My name is James Goddard. I wish to tell you a story. My wife Elizabeth “Liz” is a Psychologist at one of the way too many, Mental Health Care Clinics in the state. She specializes in teenagers. This is the last hope or last chance for these young ones. These are not the violent ones. They are the withdrawn ones that have dug in deep inside their minds. They bury their heads deep which is the only way they know to survive. Blocking out all life, good or bad; there lies no feelings.
Liz simply has the word “HOPE” on her door. She adorns her office with pictures that simply imply hope. She strives for one spark one flicker of such to build on for each client. She refuses to use the word patient; each person is an individual not a number, a unique individual that must be recognized as such. Liz has found these unwanted ones have been treated as objects; loved less by parents than material objects. These children, even if they have two parents do not find themselves lucky because they are unwanted by both. So as Liz represents their last hope, she never gives up on them. She is their last and only shot at life. She must give them a glimmer of the much needed “hope.”
These are castoffs, ravaged by divorce, alcohol, drugs, mental disorders caused from family problems of yester year, or today’s world of “I don’t care about anyone, except myself.” Liz believes foremost, the core problem is that the lack of attention, family values and upbringing has eroded as each new generation develops. You must have these building blocks as babies, toddlers and young children to succeed in the world, without them they have no way to cope let alone attempt to survive. Without “proper” guidance, even with a semi-solid foundation, it becomes too easy to veer off course. Leading to mistakes multiplied many times over.
So you can now appreciate the odds are stacked against Liz before she meets one child. Still she greets each day as a new beginning no matter how low her head is hanging the night before. No matter how tired she is when she drags herself in the door, she has a ritual. She starts with a relaxing bath, a glass of wine, unwinding to music and then becomes my wife. For without separation of work and family she could not carry on. She understands she must have her time, her family in order to be the “Rock of Gibraltar” for the not as fortunate children with the “lost spirit and souls.”
Our children are grown and Liz wishes to make our home as a halfway house for young adults. I resist that idea because I firmly believe that there must be a separation of work and family. Liz would work 24 hours a day. I know her better than she knows herself. She would burn herself out and be unable to help anyone. I must refuse for her sake.
Liz has helped many unfortunate ones in her career. Many have gone on to college. Without her intervention many were prone to an early exit of life most probably. She stays in touch with all, through e-mails, lunches, holidays.
We bring 3 different young adults home every Sunday for dinner to enjoy our home and family. They help with preparing dinner and the cleanup. Many hold fast to that indifferent attitude yet pitch in to help.

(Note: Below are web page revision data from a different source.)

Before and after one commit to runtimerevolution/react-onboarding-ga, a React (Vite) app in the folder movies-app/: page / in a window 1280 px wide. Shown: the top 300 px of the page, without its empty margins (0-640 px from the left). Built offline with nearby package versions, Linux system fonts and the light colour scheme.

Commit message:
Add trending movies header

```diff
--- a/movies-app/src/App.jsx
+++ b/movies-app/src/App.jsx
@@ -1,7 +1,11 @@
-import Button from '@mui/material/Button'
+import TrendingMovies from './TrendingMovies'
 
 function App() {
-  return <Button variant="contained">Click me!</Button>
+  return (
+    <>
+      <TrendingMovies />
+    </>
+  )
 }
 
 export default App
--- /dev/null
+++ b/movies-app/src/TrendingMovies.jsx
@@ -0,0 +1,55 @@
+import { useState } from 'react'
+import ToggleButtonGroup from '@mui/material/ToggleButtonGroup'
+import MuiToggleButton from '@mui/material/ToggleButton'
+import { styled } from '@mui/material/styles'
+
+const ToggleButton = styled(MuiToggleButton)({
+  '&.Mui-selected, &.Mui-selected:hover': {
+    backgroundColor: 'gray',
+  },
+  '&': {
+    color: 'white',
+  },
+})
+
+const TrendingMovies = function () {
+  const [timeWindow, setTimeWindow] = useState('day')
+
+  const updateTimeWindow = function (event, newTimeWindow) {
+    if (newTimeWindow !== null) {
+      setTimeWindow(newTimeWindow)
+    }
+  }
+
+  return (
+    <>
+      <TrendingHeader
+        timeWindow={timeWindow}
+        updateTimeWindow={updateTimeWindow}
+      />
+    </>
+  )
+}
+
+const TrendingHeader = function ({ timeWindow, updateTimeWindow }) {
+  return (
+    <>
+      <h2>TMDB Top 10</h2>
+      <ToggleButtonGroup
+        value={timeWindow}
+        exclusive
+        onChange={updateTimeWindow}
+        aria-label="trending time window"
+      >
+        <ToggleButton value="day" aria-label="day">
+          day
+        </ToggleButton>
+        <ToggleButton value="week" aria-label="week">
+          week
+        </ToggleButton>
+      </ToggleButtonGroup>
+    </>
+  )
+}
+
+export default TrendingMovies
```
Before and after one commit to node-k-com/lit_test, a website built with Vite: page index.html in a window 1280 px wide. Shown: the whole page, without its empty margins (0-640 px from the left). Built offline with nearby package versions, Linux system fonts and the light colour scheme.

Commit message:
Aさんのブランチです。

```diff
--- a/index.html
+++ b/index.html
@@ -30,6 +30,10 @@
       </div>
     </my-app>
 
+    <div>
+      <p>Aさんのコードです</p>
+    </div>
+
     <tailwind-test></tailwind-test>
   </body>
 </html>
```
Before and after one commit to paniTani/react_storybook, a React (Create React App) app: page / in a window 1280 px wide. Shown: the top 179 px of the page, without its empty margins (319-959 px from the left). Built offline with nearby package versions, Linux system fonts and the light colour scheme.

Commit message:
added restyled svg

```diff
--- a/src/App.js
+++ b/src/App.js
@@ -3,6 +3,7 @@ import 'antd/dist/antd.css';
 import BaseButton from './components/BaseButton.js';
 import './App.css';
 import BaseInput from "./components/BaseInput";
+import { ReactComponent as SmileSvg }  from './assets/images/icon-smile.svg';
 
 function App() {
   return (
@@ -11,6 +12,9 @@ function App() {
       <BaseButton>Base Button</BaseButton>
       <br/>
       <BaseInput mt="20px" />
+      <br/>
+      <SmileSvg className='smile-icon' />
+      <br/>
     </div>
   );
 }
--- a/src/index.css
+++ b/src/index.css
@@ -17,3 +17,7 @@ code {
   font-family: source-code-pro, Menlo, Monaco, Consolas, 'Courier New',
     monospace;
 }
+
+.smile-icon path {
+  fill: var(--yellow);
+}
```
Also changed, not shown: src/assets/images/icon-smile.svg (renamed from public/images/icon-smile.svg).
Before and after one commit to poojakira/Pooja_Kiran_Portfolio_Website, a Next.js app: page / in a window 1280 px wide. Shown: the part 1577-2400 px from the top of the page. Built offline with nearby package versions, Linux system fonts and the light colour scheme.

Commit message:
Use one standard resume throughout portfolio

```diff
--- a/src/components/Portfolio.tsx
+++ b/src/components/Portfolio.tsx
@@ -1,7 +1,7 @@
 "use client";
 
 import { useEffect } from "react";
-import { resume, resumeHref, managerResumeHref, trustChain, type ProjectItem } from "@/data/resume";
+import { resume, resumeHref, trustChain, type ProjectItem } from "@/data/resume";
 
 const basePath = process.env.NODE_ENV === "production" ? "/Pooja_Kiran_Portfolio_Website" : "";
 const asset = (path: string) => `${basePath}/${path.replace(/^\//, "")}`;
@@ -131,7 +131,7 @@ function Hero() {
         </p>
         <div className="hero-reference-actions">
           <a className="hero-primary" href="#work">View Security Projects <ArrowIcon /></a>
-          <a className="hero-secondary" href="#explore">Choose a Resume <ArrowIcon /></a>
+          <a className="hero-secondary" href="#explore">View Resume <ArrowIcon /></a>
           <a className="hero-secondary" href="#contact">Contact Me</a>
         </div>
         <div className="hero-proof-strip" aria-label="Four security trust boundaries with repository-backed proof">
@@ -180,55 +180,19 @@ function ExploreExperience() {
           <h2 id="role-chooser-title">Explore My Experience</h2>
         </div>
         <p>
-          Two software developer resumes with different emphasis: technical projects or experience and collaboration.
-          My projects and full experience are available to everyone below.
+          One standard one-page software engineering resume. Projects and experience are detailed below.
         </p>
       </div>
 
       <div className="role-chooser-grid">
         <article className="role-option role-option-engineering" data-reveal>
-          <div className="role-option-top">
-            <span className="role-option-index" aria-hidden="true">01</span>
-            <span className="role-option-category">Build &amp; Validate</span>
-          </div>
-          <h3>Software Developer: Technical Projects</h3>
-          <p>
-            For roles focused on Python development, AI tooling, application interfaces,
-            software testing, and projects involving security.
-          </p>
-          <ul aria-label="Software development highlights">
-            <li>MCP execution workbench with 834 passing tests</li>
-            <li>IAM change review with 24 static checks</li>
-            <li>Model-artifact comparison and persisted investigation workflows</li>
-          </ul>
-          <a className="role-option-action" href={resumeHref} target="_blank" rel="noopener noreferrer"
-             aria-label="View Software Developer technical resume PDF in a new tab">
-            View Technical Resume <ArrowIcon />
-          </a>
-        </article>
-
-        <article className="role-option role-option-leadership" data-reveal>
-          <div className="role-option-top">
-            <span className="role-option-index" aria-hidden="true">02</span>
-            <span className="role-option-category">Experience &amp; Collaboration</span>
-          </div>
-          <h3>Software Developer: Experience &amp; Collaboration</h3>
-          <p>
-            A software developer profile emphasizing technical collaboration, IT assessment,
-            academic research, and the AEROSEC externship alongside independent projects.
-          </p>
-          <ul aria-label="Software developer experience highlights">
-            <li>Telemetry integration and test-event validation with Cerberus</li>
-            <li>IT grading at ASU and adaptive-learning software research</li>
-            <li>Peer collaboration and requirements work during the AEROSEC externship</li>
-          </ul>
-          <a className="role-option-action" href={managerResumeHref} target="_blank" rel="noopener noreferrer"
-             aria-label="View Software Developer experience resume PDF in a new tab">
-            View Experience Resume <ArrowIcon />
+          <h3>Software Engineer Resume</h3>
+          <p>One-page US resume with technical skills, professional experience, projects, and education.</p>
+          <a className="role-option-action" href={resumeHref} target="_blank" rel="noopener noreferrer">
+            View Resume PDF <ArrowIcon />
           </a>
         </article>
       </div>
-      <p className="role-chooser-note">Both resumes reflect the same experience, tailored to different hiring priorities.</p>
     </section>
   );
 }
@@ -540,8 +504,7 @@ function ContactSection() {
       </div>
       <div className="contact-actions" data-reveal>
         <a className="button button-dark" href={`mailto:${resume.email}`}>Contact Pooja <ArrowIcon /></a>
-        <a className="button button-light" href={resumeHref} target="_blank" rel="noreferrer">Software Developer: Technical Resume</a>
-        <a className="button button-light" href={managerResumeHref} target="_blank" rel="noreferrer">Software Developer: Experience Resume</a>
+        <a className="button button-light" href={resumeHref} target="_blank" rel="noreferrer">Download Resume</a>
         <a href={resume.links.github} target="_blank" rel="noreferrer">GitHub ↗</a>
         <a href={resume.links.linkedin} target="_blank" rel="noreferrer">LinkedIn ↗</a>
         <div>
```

After an early retirement, I become hooked as her passion now consumes me. The feeling that you can make a difference is rewarding beyond comprehension. The giving of one’s time and love makes a difference in ones direction. We now are bringing them home for the weekend. The newly found joy in these searching for normalcy gives hope. We receive an outpouring of support from former success stories as they lend a hand to help these people grow and to inspire them. We soon open our doors full time not as a transition house but a house of hope for those soon to be released. The once castoffs have learned to value themselves and grow through love and understanding, young adults must be taught to feel love in order to give love.
One young man has always held a soft spot in our hearts. John Jacob Jamison. Deeply sad looking yet underlying there is a brilliance overlooked until Liz. His shell so thick he refused to allow anyone in, adults that is. Around others his age and younger he shows compassion and understanding well beyond his age. When adults enter the picture he recedes once again. Liz is convinced he has never had an adult that he could truly count on in his life. It was never a question of intelligence. His I. Q. is above average. He could not relax around adults.
Liz brings him home for weekend visits. The same thing happens here, helpful with the other young ones. However when we are around he retreats into his world. He has never known love from adults, so he cannot give or respond. Children on the other hand he understands. We observe and try to understand. We discuss putting our arms around him and hugging the fear out of him.
In today’s world of hands off, we restrain. One day after witnessing John counsel younger children after a disagreement. He advises them to hug each other to harbor no grudges. They respond to that and walk away feeling good about themselves and each other. John walks right by me I stand in his way and give him the biggest and warm heart filled bear hug. I was not going to turn him loose if he fought. He never fought, we cry as one and Liz witnessing got into the act. All 3 overjoyed and cry for the same reason. We sit at the table where I pour us each a glass of milk and slice us a piece of apple pie. We celebrate singing inside. Truly amazing what a hug of love can accomplish.John has gone on to work just as Liz, helping children to deal with problems beyond their understanding. Raised by insecure children that should never have children, a vicious cycle spiraling out of control. Thanks to those than truly care, some are saved.